[Instructions for the task]: If a line below includes the string "space", copy it.

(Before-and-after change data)
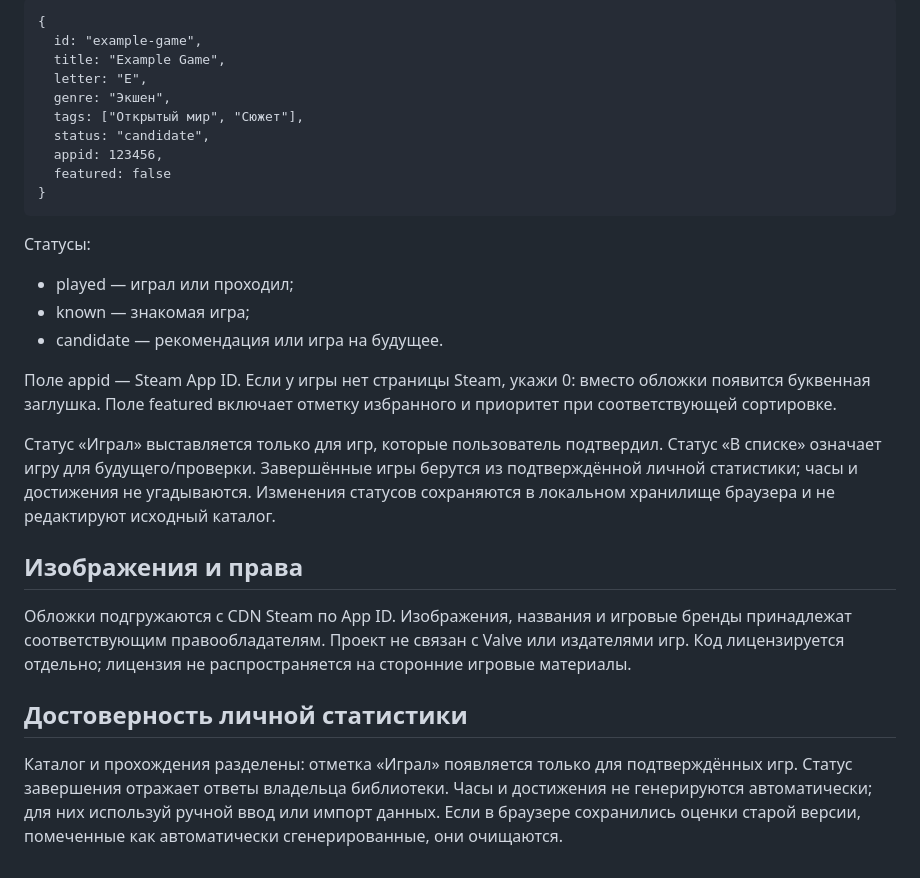
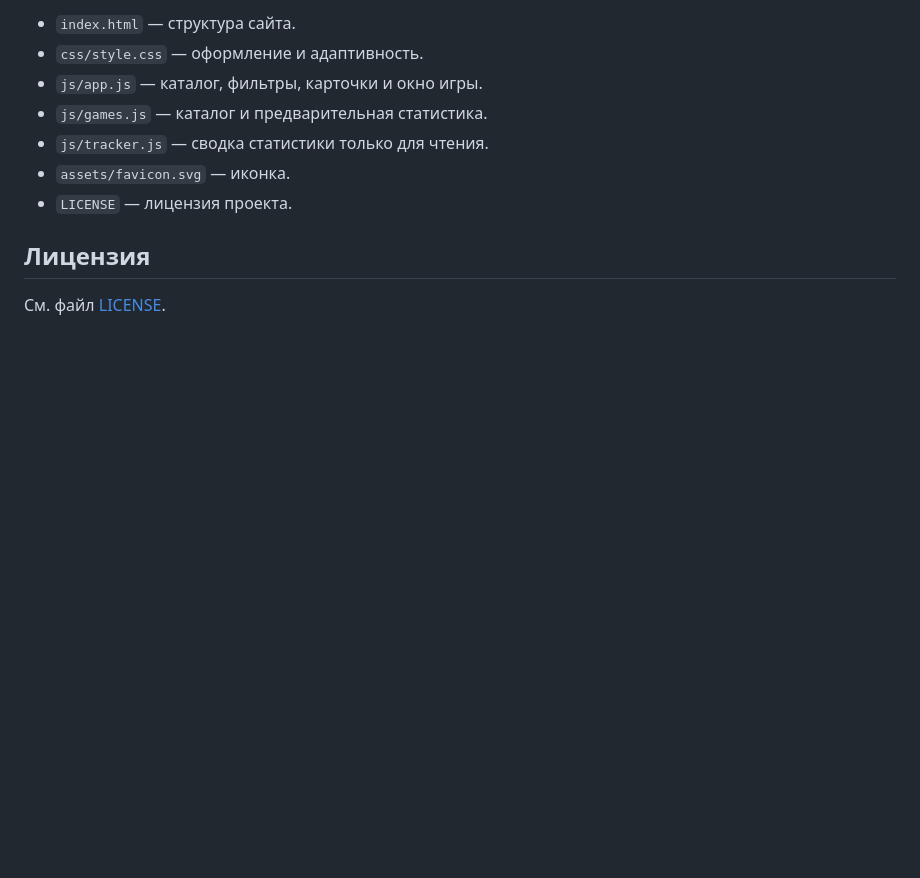
Before and after one commit to German-GPD/german-games-library-, a Markdown page: README.md, the part around one of its changes. Rendered like a GitHub page; blank space fills up the shorter version.

```diff
--- a/README.md
+++ b/README.md
@@ -42,29 +31,12 @@
 
-    {
-      id: "example-game",
-      title: "Example Game",
-      letter: "E",
-      genre: "Экшен",
-      tags: ["Открытый мир", "Сюжет"],
-      status: "candidate",
-      appid: 123456,
-      featured: false
-    }
+- `index.html` — структура сайта.
+- `css/style.css` — оформление и адаптивность.
+- `js/app.js` — каталог, фильтры, карточки и окно игры.
+- `js/games.js` — каталог и предварительная статистика.
+- `js/tracker.js` — сводка статистики только для чтения.
+- `assets/favicon.svg` — иконка.
+- `LICENSE` — лицензия проекта.
 
-Статусы:
-- played — играл или проходил;
-- known — знакомая игра;
-- candidate — рекомендация или игра на будущее.
+## Лицензия
 
-Поле appid — Steam App ID. Если у игры нет страницы Steam, укажи 0: вместо обложки появится буквенная заглушка. Поле featured включает отметку избранного и приоритет при соответствующей сортировке.
-
-Статус «Играл» выставляется только для игр, которые пользователь подтвердил. Статус «В списке» означает игру для будущего/проверки. Завершённые игры берутся из подтверждённой личной статистики; часы и достижения не угадываются. Изменения статусов сохраняются в локальном хранилище браузера и не редактируют исходный каталог.
-
-## Изображения и права
-
-Обложки подгружаются с CDN Steam по App ID. Изображения, названия и игровые бренды принадлежат соответствующим правообладателям. Проект не связан с Valve или издателями игр. Код лицензируется отдельно; лицензия не распространяется на сторонние игровые материалы.
-
-
-## Достоверность личной статистики
-
-Каталог и прохождения разделены: отметка «Играл» появляется только для подтверждённых игр. Статус завершения отражает ответы владельца библиотеки. Часы и достижения не генерируются автоматически; для них используй ручной ввод или импорт данных. Если в браузере сохранились оценки старой версии, помеченные как автоматически сгенерированные, они очищаются.
+См. файл [LICENSE](LICENSE).
```
Also changed, not shown: other parts of README.md (+16 -27 lines).
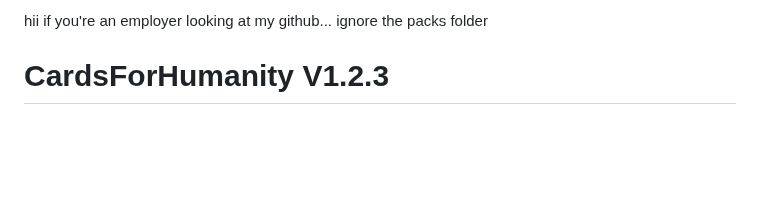
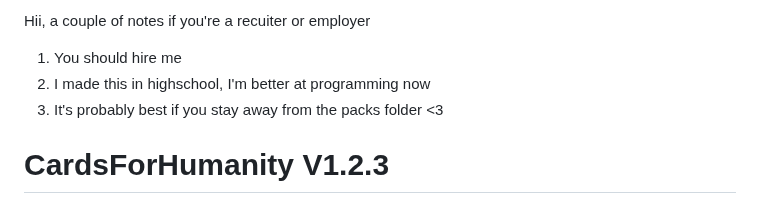
Before and after one commit to Foocett/CardsForHumanity, a Markdown page: README.md, the part around the change. Drawn GitHub-style; blank space fills up the shorter version.

```diff
--- a/README.md
+++ b/README.md
@@ -1,4 +1,7 @@
-hii if you're an employer looking at my github... ignore the packs folder
+Hii, a couple of notes if you're a recuiter or employer
+1) You should hire me
+2) I made this in highschool, I'm better at programming now
+3) It's probably best if you stay away from the packs folder <3
 # CardsForHumanity V1.2.3
 ### __Suggest Features [HERE](https://forms.gle/wMJ3wAkWuBf9xk5c6)!__
 ### __Submit Cards [HERE](https://forms.gle/JD7iUcmttC9GB4gU6)!__ (Read submission rules at the bottom of this file before submitting)
```
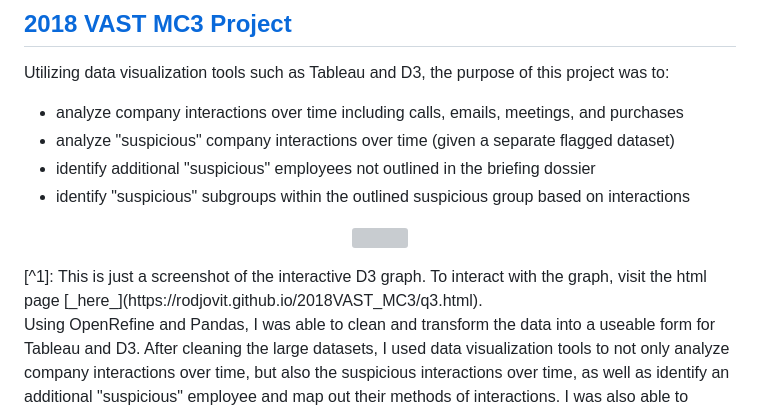
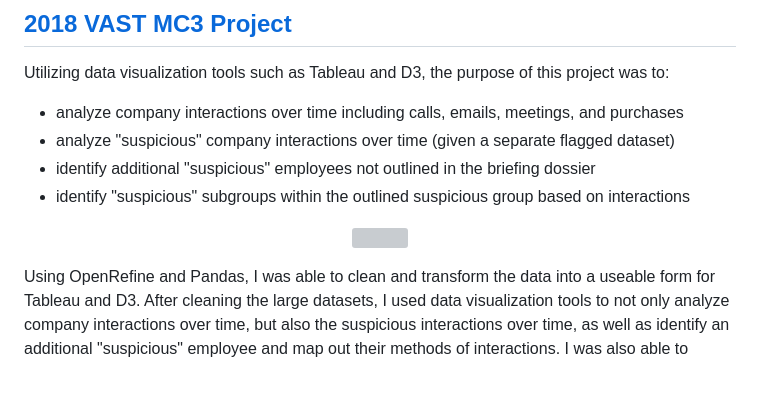
Before and after one commit to rodjovit/rodjovit.github.io, a Markdown page: README.md, the part around one of its changes. Rendered like a GitHub page; blank space fills up the shorter version; grey boxes are pictures that could not be loaded.

```diff
--- a/README.md
+++ b/README.md
@@ -26,7 +26,7 @@ Utilizing data visualization tools such as Tableau and D3, the purpose of this p
 
 <p align="center">
   <img width="850" src="img/vastss1.png">
-</p>[^1]: This is just a screenshot of the interactive D3 graph. To interact with the graph, visit the html page [_here_](https://rodjovit.github.io/2018VAST_MC3/q3.html).
+</p>
 
 Using OpenRefine and Pandas, I was able to clean and transform the data into a useable form for Tableau and D3. After cleaning the large datasets, I used data visualization tools to not only analyze company interactions over time, but also the suspicious interactions over time, as well as identify an additional "suspicious" employee and map out their methods of interactions. I was also able to identify changes in their interactions that corroborated with the timing of the investigation.
 
```
Also changed, not shown: other parts of README.md (+1 -0 lines).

[Output]:
Before and after one commit to German-GPD/german-games-library-, a Markdown page: README.md, the part around one of its changes. Rendered like a GitHub page; blank space fills up the shorter version.
Before and after one commit to Foocett/CardsForHumanity, a Markdown page: README.md, the part around the change. Drawn GitHub-style; blank space fills up the shorter version.
Before and after one commit to rodjovit/rodjovit.github.io, a Markdown page: README.md, the part around one of its changes. Rendered like a GitHub page; blank space fills up the shorter version; grey boxes are pictures that could not be loaded.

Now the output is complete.